A lover of all things chummusim (chickpeas), I decided to investigate this Slack mystery.
The popular Israeli navigation app Waze is launching a pilot carpooling program in Israel.
Emanuel Perlman thinks that if Jewish ritual fails to accommodate itself to digital technology, it will die. Hence, his new apps for iPhones and iPods.
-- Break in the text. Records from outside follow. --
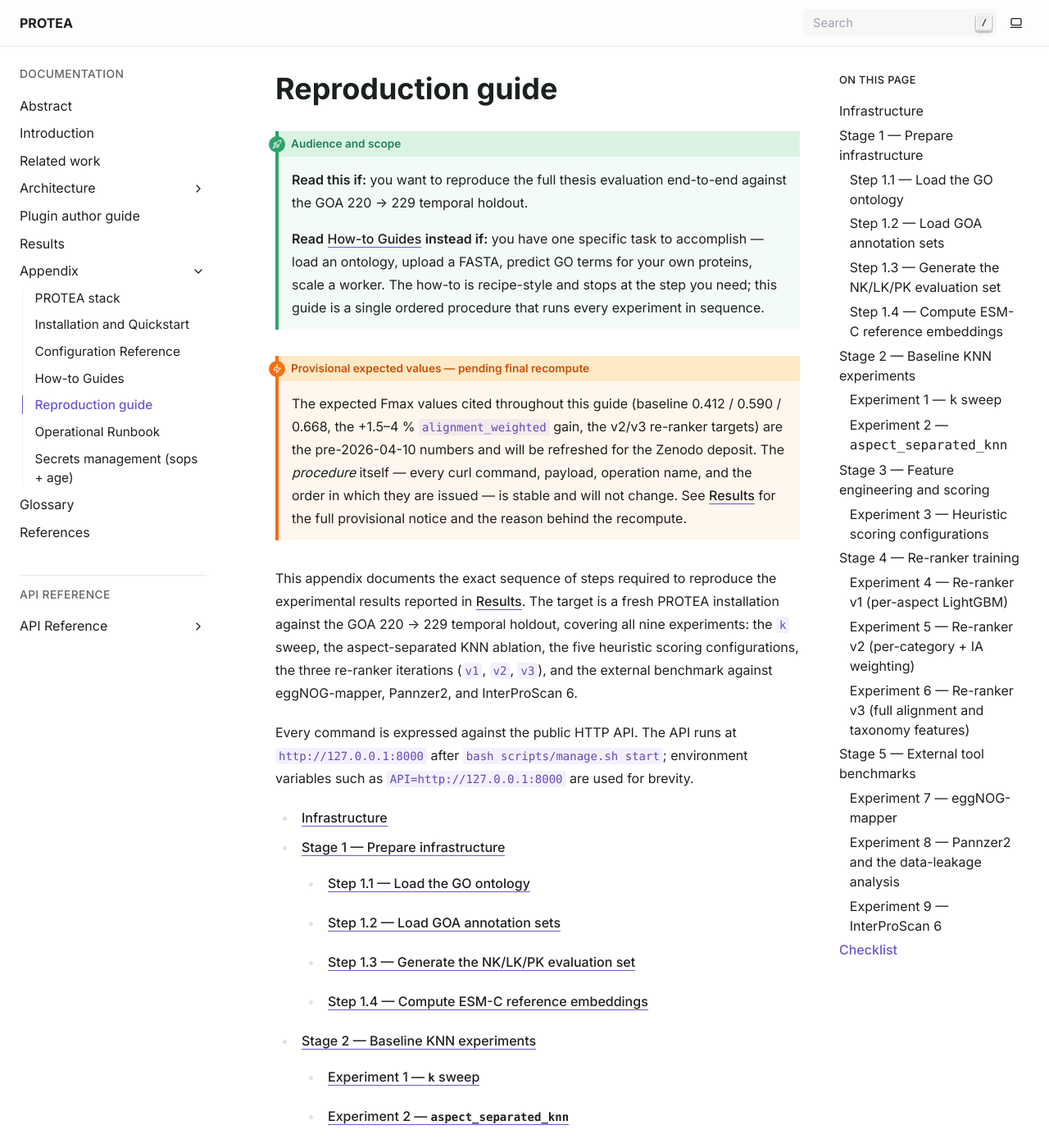
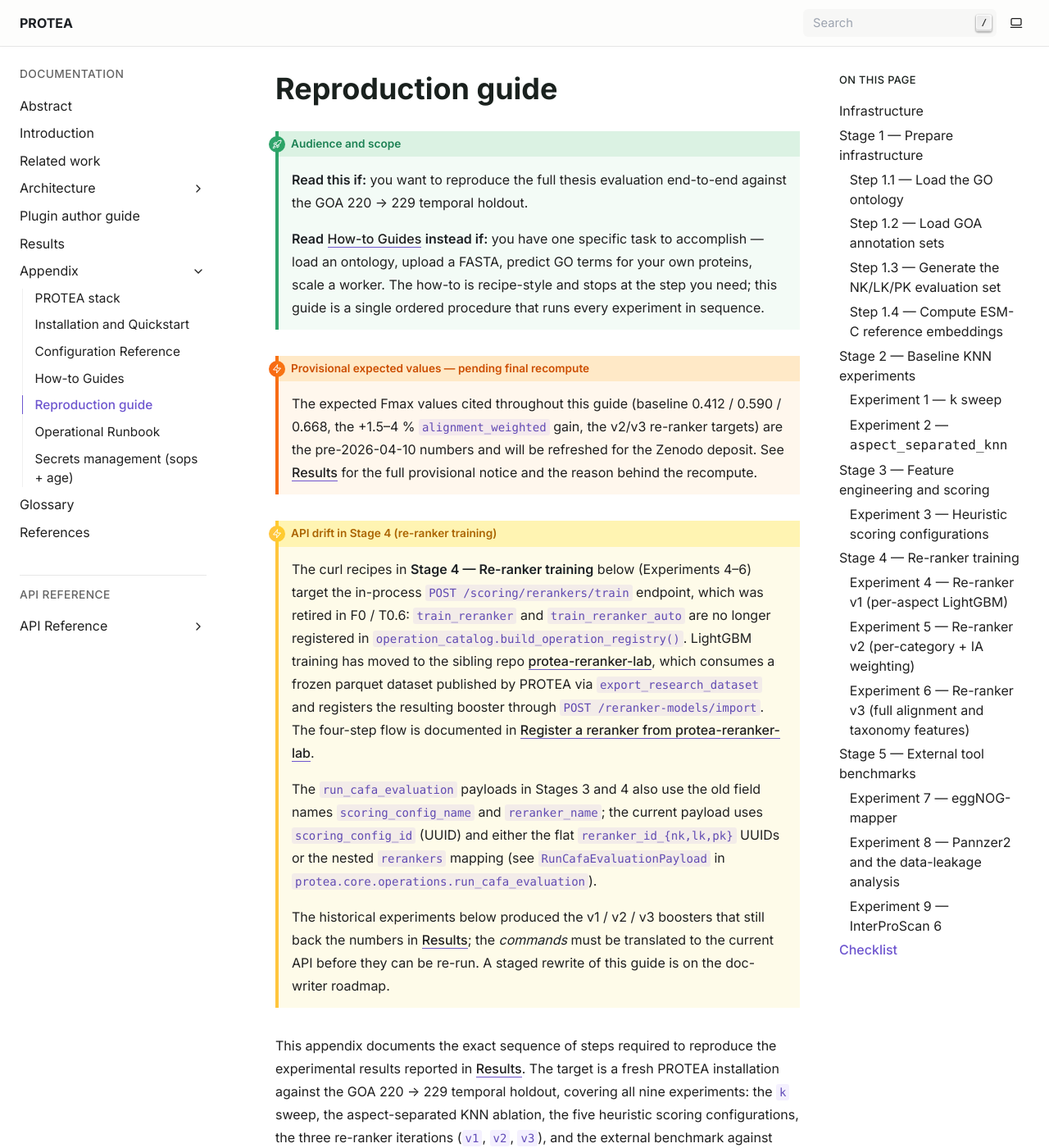
Before and after one commit to frapercan/PROTEA, a Sphinx documentation site: the page built from docs/source/appendix/reproduction_guide.rst, in a window 1280 px wide and 1400 px high. Shown: the whole window at 82% size. Built offline with Sphinx 7.4.7, drawn with Linux system fonts in a browser that asks for light colours.

Commit message:
docs(reproduction): flag API drift in Stage 4 re-ranker training
The reproduction guide opens with a "Provisional expected values"
admonition that promises the *procedure* is "stable and will not
change". That claim is no longer true: Stage 4 (Experiments 4–6)
is built around two endpoints that have either been retired or
significantly changed since the F0 / T0.6 cleanup.

Drift inventory:

1. `POST /scoring/rerankers/train` — endpoint deleted. The
   `train_reranker` and `train_reranker_auto` operations are no
   longer registered in `operation_catalog`; the route does not
   exist on `routers/scoring.py`. Training has moved to
   `protea-reranker-lab`, with a four-step flow documented under
   `:ref:`howto-register-reranker``.

2. `POST /annotations/evaluation-sets/{id}/run` payload field
   names: the guide uses `scoring_config_name` and `reranker_name`
   (which were the old fields when training was in-process). Today
   `RunCafaEvaluationPayload` (in
   `protea/core/operations/run_cafa_evaluation.py:45-71`) accepts
   `scoring_config_id` (UUID) and either flat
   `reranker_id_{nk,lk,pk}` UUIDs or a nested `rerankers` mapping.

Rather than rewrite Stage 4 in this slice (a substantial procedure
change), this PR documents the drift via a new `caution` admonition
just under the existing provisional-values one. Readers attempting
to reproduce experiments 4–6 today are now warned upfront and
redirected at the current `Register a reranker` how-to. The
admonition also softens the "stable and will not change" promise on
the surrounding admonition by removing that sentence — the curl
commands on this page are not yet stable.

A staged rewrite of Stage 4 to use the lab workflow is queued for a
subsequent doc-writer turn.

`sphinx-build -W --keep-going -b html docs/source` succeeds with zero
warnings.

```diff
--- a/docs/source/appendix/reproduction_guide.rst
+++ b/docs/source/appendix/reproduction_guide.rst
@@ -19,10 +19,36 @@ Reproduction guide
    The expected Fmax values cited throughout this guide (baseline
    0.412 / 0.590 / 0.668, the +1.5–4 % ``alignment_weighted`` gain, the v2/v3
    re-ranker targets) are the pre-2026-04-10 numbers and will be refreshed
-   for the Zenodo deposit. The *procedure* itself — every curl command,
-   payload, operation name, and the order in which they are issued — is
-   stable and will not change. See :doc:`/results` for the full provisional
+   for the Zenodo deposit. See :doc:`/results` for the full provisional
    notice and the reason behind the recompute.
+
+.. admonition:: API drift in Stage 4 (re-ranker training)
+   :class: caution
+
+   The curl recipes in **Stage 4 — Re-ranker training** below (Experiments
+   4–6) target the in-process ``POST /scoring/rerankers/train`` endpoint,
+   which was retired in F0 / T0.6: ``train_reranker`` and
+   ``train_reranker_auto`` are no longer registered in
+   ``operation_catalog.build_operation_registry()``. LightGBM training has
+   moved to the sibling repo
+   `protea-reranker-lab <https://github.com/frapercan/protea-reranker-lab>`_,
+   which consumes a frozen parquet dataset published by PROTEA via
+   ``export_research_dataset`` and registers the resulting booster through
+   ``POST /reranker-models/import``. The four-step flow is documented in
+   :ref:`Register a reranker from protea-reranker-lab
+   <howto-register-reranker>`.
+
+   The ``run_cafa_evaluation`` payloads in Stages 3 and 4 also use the old
+   field names ``scoring_config_name`` and ``reranker_name``; the current
+   payload uses ``scoring_config_id`` (UUID) and either the flat
+   ``reranker_id_{nk,lk,pk}`` UUIDs or the nested ``rerankers`` mapping
+   (see :class:`RunCafaEvaluationPayload` in
+   :mod:`protea.core.operations.run_cafa_evaluation`).
+
+   The historical experiments below produced the v1 / v2 / v3 boosters that
+   still back the numbers in :doc:`/results`; the *commands* must be
+   translated to the current API before they can be re-run. A staged
+   rewrite of this guide is on the doc-writer roadmap.
 
 This appendix documents the exact sequence of steps required to reproduce the
 experimental results reported in :doc:`../results`. The target is a fresh
```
With technology and the internet moving as fast as it is, almost anything is now available at the touch of a button of a click of a mouse. Which is why some companies are now producing apps for phones and other mobile devices that promote Judaism and make it more accessible to anyone where ever they are. Ronnie and Barry Schwartz are at the forefront of Judaism’s digital age. Good at spotting a potential market, they’ve been drawing on their Jewish roots to create apps for cell phones and tablets. The idea, to make Judaism more mobile. From humble beginnings the business has grown considerably. Ronnie started it in his bedroom 15 years ago while he was still in high school. Now they make market-leading apps with hundreds of thousands of users worldwide in the rapidly expanding software sector. This map pinpoints where in the world people are using their programmes at any given time. They’ve made more than 30 Jewish apps, everything from finding a kosher restaurant to learning the Talmud or something more basic like the alphabet for Jewish children. Mayer Pasternak also understands the added value technology can provide. He’s behind Artscroll, which lets users access all 73 volumes of the Talmud through a single app. He thinks mobile technology is not just augmenting traditional learning, it’s actually changing the way people learn. Indeed developers believe apps like these are better than books, as they allow users to see more than just words on a page. But many ultra …